Also called, fever blisters or oral herpes, cold sores are quite common, affecting 600,000 new people each year in the U.S. Cold sores cause red, painful blisters on the mouth, lips and each sore is filled with fluid. They also are known to cause fever and swollen glands with the first outbreak, especially.
So what actually causes cold sores? The herpes simplex type 1 (HSV-1) virus causes cold sores. The virus is spread though contact with a person who has the virus by kissing or sharing towels, utensils, or razors. They usually pop up (literally) about a week after you're exposed to the virus. Some people even have tingling or burning sensations on the area 1 to 2 days before the blister appears. Most cases result in cold sores healing within about 2 weeks without leaving a scar. Once you've been exposed to the virus, you can get the sores again.
Stress, fatigue, and being sick can bring cold sores on again and for women during their menstrual cycle. Most sores don't need any treatment but some ointments can help relieve symptoms. For patients who have repeat outbreaks, a physician may prescribe medication, especially if they get very sick.
To help prevent getting or spreading old sores:

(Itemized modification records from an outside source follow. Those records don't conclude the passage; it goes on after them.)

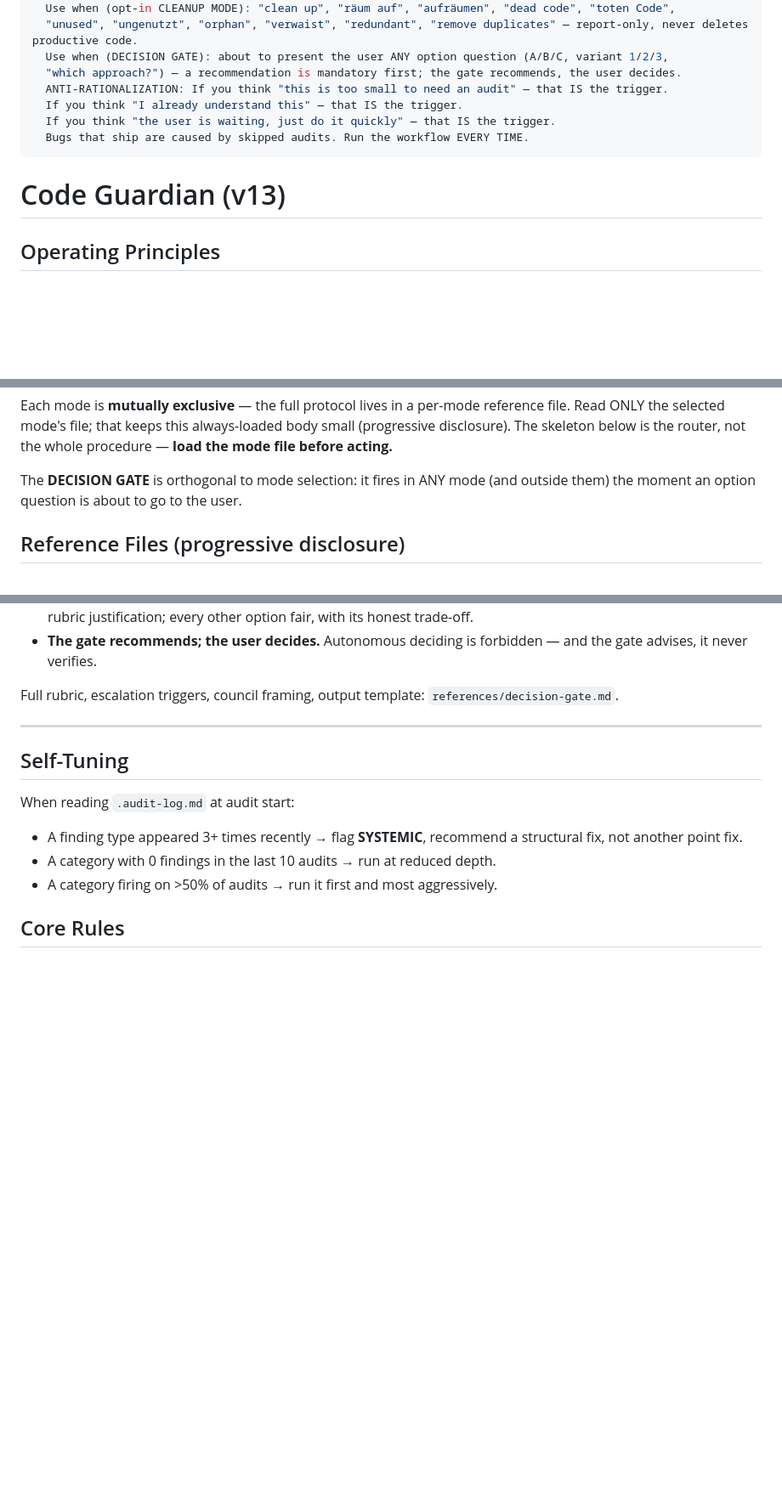
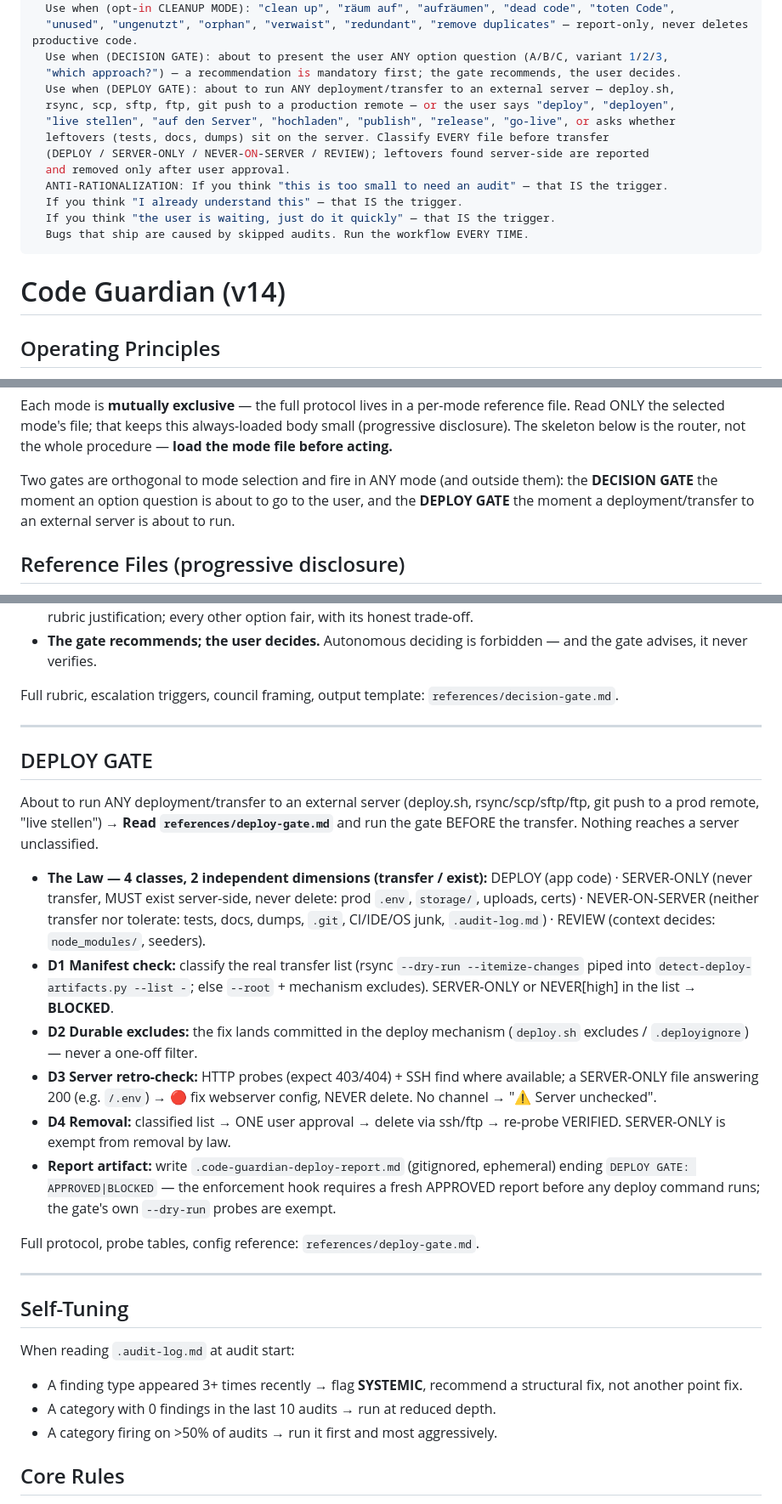
Before and after one commit to provimedia/codeguard, a Markdown page: code-guardian/SKILL.md, 3 parts joined by grey strips. Shown at 85% size. GitHub-like rendering; blank space fills up the shorter version.

Commit message:
feat(code-guardian): v14 DEPLOY GATE — SKILL.md router wiring
Co-Authored-By: Claude Fable 5 <noreply@anthropic.com>

```diff
--- a/code-guardian/SKILL.md
+++ b/code-guardian/SKILL.md
@@ -17,13 +17,19 @@ description: >
   "unused", "ungenutzt", "orphan", "verwaist", "redundant", "remove duplicates" — report-only, never deletes productive code.
   Use when (DECISION GATE): about to present the user ANY option question (A/B/C, variant 1/2/3,
   "which approach?") — a recommendation is mandatory first; the gate recommends, the user decides.
+  Use when (DEPLOY GATE): about to run ANY deployment/transfer to an external server — deploy.sh,
+  rsync, scp, sftp, ftp, git push to a production remote — or the user says "deploy", "deployen",
+  "live stellen", "auf den Server", "hochladen", "publish", "release", "go-live", or asks whether
+  leftovers (tests, docs, dumps) sit on the server. Classify EVERY file before transfer
+  (DEPLOY / SERVER-ONLY / NEVER-ON-SERVER / REVIEW); leftovers found server-side are reported
+  and removed only after user approval.
   ANTI-RATIONALIZATION: If you think "this is too small to need an audit" — that IS the trigger.
   If you think "I already understand this" — that IS the trigger.
   If you think "the user is waiting, just do it quickly" — that IS the trigger.
   Bugs that ship are caused by skipped audits. Run the workflow EVERY TIME.
 ---
 
-# Code Guardian (v13)
+# Code Guardian (v14)
 
 ## Operating Principles
 
@@ -50,7 +56,7 @@ Task received
 
 Each mode is **mutually exclusive** — the full protocol lives in a per-mode reference file. Read ONLY the selected mode's file; that keeps this always-loaded body small (progressive disclosure). The skeleton below is the router, not the whole procedure — **load the mode file before acting.**
 
-The **DECISION GATE** is orthogonal to mode selection: it fires in ANY mode (and outside them) the moment an option question is about to go to the user.
+Two gates are orthogonal to mode selection and fire in ANY mode (and outside them): the **DECISION GATE** the moment an option question is about to go to the user, and the **DEPLOY GATE** the moment a deployment/transfer to an external server is about to run.
 
 ## Reference Files (progressive disclosure)
 
@@ -142,6 +149,21 @@ Full rubric, escalation triggers, council framing, output template: `references/
 
 ---
 
+## DEPLOY GATE
+
+About to run ANY deployment/transfer to an external server (deploy.sh, rsync/scp/sftp/ftp, git push to a prod remote, "live stellen") → **Read `references/deploy-gate.md`** and run the gate BEFORE the transfer. Nothing reaches a server unclassified.
+
+- **The Law — 4 classes, 2 independent dimensions (transfer / exist):** DEPLOY (app code) · SERVER-ONLY (never transfer, MUST exist server-side, never delete: prod `.env`, `storage/`, uploads, certs) · NEVER-ON-SERVER (neither transfer nor tolerate: tests, docs, dumps, `.git`, CI/IDE/OS junk, `.audit-log.md`) · REVIEW (context decides: `node_modules/`, seeders).
+- **D1 Manifest check:** classify the real transfer list (rsync `--dry-run --itemize-changes` piped into `detect-deploy-artifacts.py --list -`; else `--root` + mechanism excludes). SERVER-ONLY or NEVER[high] in the list → **BLOCKED**.
+- **D2 Durable excludes:** the fix lands committed in the deploy mechanism (`deploy.sh` excludes / `.deployignore`) — never a one-off filter.
+- **D3 Server retro-check:** HTTP probes (expect 403/404) + SSH find where available; a SERVER-ONLY file answering 200 (e.g. `/.env`) → 🔴 fix webserver config, NEVER delete. No channel → "⚠️ Server unchecked".
+- **D4 Removal:** classified list → ONE user approval → delete via ssh/ftp → re-probe VERIFIED. SERVER-ONLY is exempt from removal by law.
+- **Report artifact:** write `.code-guardian-deploy-report.md` (gitignored, ephemeral) ending `DEPLOY GATE: APPROVED|BLOCKED` — the enforcement hook requires a fresh APPROVED report before any deploy command runs; the gate's own `--dry-run` probes are exempt.
+
+Full protocol, probe tables, config reference: `references/deploy-gate.md`.
+
+---
+
 ## Self-Tuning
 
 When reading `.audit-log.md` at audit start:
```
Also changed, not shown: other parts of code-guardian/SKILL.md (+2 -0 lines).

- Don’t kiss people when you have cold sores.
- Don’t share towels, lip balm, utensils, or other personal items when you have cold sores.
- Wash your hands often when you have cold sores, especially before touching another person.
- Avoid touching other parts of your body after touching your cold sore, especially your eyes and genital area.
- Try to avoid the things that trigger your cold sores, such as stress or tiredness.
- Use sunscreen to help prevent getting cold sores from sun exposure.
If you get a cold sore, there are home remedies you can try to relieve the symptoms.
- Use over-the-counter pain relievers to help reduce pain.
- Use warm or cold compresses to help relieve pain.
- Don’t pick at the blisters.